*Aim of the exercise*
Your response should be the listing below, repeated exactly and in full.

START Given data

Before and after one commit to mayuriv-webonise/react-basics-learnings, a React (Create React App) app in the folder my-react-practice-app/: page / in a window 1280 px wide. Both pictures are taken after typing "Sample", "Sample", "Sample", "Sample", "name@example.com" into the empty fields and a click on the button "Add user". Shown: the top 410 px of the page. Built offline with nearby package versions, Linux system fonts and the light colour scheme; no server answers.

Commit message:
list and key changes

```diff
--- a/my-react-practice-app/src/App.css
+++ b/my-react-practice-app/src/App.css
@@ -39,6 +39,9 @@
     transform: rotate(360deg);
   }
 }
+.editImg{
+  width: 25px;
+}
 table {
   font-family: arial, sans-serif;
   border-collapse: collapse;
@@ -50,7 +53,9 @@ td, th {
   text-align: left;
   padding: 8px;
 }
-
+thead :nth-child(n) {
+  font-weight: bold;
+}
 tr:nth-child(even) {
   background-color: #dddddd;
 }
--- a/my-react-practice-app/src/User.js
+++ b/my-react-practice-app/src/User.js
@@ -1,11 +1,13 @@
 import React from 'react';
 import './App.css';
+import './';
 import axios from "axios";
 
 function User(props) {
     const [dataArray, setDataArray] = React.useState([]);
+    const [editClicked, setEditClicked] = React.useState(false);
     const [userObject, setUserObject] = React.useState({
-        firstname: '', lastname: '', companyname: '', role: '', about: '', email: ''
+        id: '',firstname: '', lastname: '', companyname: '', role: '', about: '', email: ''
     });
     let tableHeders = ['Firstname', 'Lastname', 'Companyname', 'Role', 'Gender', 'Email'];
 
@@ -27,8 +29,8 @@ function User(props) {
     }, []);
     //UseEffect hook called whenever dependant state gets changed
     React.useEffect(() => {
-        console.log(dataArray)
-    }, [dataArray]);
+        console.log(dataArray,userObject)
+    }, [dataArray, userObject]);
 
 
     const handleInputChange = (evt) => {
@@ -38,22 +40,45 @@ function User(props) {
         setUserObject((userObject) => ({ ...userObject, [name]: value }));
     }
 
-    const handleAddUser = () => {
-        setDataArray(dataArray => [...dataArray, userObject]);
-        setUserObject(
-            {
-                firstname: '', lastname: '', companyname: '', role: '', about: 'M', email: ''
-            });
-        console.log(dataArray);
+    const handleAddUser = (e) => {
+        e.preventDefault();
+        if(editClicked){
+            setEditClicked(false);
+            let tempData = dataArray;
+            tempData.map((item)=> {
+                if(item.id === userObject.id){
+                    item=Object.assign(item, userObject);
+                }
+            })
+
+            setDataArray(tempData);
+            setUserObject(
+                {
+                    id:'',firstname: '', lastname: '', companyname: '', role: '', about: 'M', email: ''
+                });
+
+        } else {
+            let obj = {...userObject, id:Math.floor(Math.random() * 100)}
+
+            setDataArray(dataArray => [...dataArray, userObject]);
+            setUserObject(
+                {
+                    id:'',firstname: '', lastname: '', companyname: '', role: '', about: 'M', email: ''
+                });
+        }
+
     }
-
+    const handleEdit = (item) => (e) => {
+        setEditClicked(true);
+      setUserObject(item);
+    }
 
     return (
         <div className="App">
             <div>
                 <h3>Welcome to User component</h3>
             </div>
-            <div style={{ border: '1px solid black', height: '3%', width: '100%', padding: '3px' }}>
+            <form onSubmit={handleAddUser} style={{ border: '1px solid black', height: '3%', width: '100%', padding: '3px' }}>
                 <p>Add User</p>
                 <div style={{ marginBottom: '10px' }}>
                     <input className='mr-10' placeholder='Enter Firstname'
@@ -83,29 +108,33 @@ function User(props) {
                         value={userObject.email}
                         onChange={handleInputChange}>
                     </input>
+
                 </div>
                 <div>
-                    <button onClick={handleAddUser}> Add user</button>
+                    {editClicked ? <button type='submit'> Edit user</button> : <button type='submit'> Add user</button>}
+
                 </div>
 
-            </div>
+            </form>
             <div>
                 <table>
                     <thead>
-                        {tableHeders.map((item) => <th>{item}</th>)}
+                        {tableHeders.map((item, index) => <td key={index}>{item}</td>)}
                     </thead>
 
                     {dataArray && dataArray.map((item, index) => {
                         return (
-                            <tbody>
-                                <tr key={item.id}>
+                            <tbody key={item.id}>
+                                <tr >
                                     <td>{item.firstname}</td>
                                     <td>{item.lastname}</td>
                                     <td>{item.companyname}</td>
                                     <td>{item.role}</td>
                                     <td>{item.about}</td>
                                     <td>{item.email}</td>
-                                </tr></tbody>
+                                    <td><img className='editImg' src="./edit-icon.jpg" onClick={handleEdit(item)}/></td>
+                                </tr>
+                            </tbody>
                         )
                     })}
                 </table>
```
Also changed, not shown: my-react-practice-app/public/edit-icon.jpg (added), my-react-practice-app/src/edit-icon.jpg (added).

END Given data

*Output*
Before and after one commit to mayuriv-webonise/react-basics-learnings, a React (Create React App) app in the folder my-react-practice-app/: page / in a window 1280 px wide. Both pictures are taken after typing "Sample", "Sample", "Sample", "Sample", "name@example.com" into the empty fields and a click on the button "Add user". Shown: the top 410 px of the page. Built offline with nearby package versions, Linux system fonts and the light colour scheme; no server answers.

Commit message:
list and key changes

```diff
--- a/my-react-practice-app/src/App.css
+++ b/my-react-practice-app/src/App.css
@@ -39,6 +39,9 @@
     transform: rotate(360deg);
   }
 }
+.editImg{
+  width: 25px;
+}
 table {
   font-family: arial, sans-serif;
   border-collapse: collapse;
@@ -50,7 +53,9 @@ td, th {
   text-align: left;
   padding: 8px;
 }
-
+thead :nth-child(n) {
+  font-weight: bold;
+}
 tr:nth-child(even) {
   background-color: #dddddd;
 }
--- a/my-react-practice-app/src/User.js
+++ b/my-react-practice-app/src/User.js
@@ -1,11 +1,13 @@
 import React from 'react';
 import './App.css';
+import './';
 import axios from "axios";
 
 function User(props) {
     const [dataArray, setDataArray] = React.useState([]);
+    const [editClicked, setEditClicked] = React.useState(false);
     const [userObject, setUserObject] = React.useState({
-        firstname: '', lastname: '', companyname: '', role: '', about: '', email: ''
+        id: '',firstname: '', lastname: '', companyname: '', role: '', about: '', email: ''
     });
     let tableHeders = ['Firstname', 'Lastname', 'Companyname', 'Role', 'Gender', 'Email'];
 
@@ -27,8 +29,8 @@ function User(props) {
     }, []);
     //UseEffect hook called whenever dependant state gets changed
     React.useEffect(() => {
-        console.log(dataArray)
-    }, [dataArray]);
+        console.log(dataArray,userObject)
+    }, [dataArray, userObject]);
 
 
     const handleInputChange = (evt) => {
@@ -38,22 +40,45 @@ function User(props) {
         setUserObject((userObject) => ({ ...userObject, [name]: value }));
     }
 
-    const handleAddUser = () => {
-        setDataArray(dataArray => [...dataArray, userObject]);
-        setUserObject(
-            {
-                firstname: '', lastname: '', companyname: '', role: '', about: 'M', email: ''
-            });
-        console.log(dataArray);
+    const handleAddUser = (e) => {
+        e.preventDefault();
+        if(editClicked){
+            setEditClicked(false);
+            let tempData = dataArray;
+            tempData.map((item)=> {
+                if(item.id === userObject.id){
+                    item=Object.assign(item, userObject);
+                }
+            })
+
+            setDataArray(tempData);
+            setUserObject(
+                {
+                    id:'',firstname: '', lastname: '', companyname: '', role: '', about: 'M', email: ''
+                });
+
+        } else {
+            let obj = {...userObject, id:Math.floor(Math.random() * 100)}
+
+            setDataArray(dataArray => [...dataArray, userObject]);
+            setUserObject(
+                {
+                    id:'',firstname: '', lastname: '', companyname: '', role: '', about: 'M', email: ''
+                });
+        }
+
     }
-
+    const handleEdit = (item) => (e) => {
+        setEditClicked(true);
+      setUserObject(item);
+    }
 
     return (
         <div className="App">
             <div>
                 <h3>Welcome to User component</h3>
             </div>
-            <div style={{ border: '1px solid black', height: '3%', width: '100%', padding: '3px' }}>
+            <form onSubmit={handleAddUser} style={{ border: '1px solid black', height: '3%', width: '100%', padding: '3px' }}>
                 <p>Add User</p>
                 <div style={{ marginBottom: '10px' }}>
                     <input className='mr-10' placeholder='Enter Firstname'
@@ -83,29 +108,33 @@ function User(props) {
                         value={userObject.email}
                         onChange={handleInputChange}>
                     </input>
+
                 </div>
                 <div>
-                    <button onClick={handleAddUser}> Add user</button>
+                    {editClicked ? <button type='submit'> Edit user</button> : <button type='submit'> Add user</button>}
+
                 </div>
 
-            </div>
+            </form>
             <div>
                 <table>
                     <thead>
-                        {tableHeders.map((item) => <th>{item}</th>)}
+                        {tableHeders.map((item, index) => <td key={index}>{item}</td>)}
                     </thead>
 
                     {dataArray && dataArray.map((item, index) => {
                         return (
-                            <tbody>
-                                <tr key={item.id}>
+                            <tbody key={item.id}>
+                                <tr >
                                     <td>{item.firstname}</td>
                                     <td>{item.lastname}</td>
                                     <td>{item.companyname}</td>
                                     <td>{item.role}</td>
                                     <td>{item.about}</td>
                                     <td>{item.email}</td>
-                                </tr></tbody>
+                                    <td><img className='editImg' src="./edit-icon.jpg" onClick={handleEdit(item)}/></td>
+                                </tr>
+                            </tbody>
                         )
                     })}
                 </table>
```
Also changed, not shown: my-react-practice-app/public/edit-icon.jpg (added), my-react-practice-app/src/edit-icon.jpg (added).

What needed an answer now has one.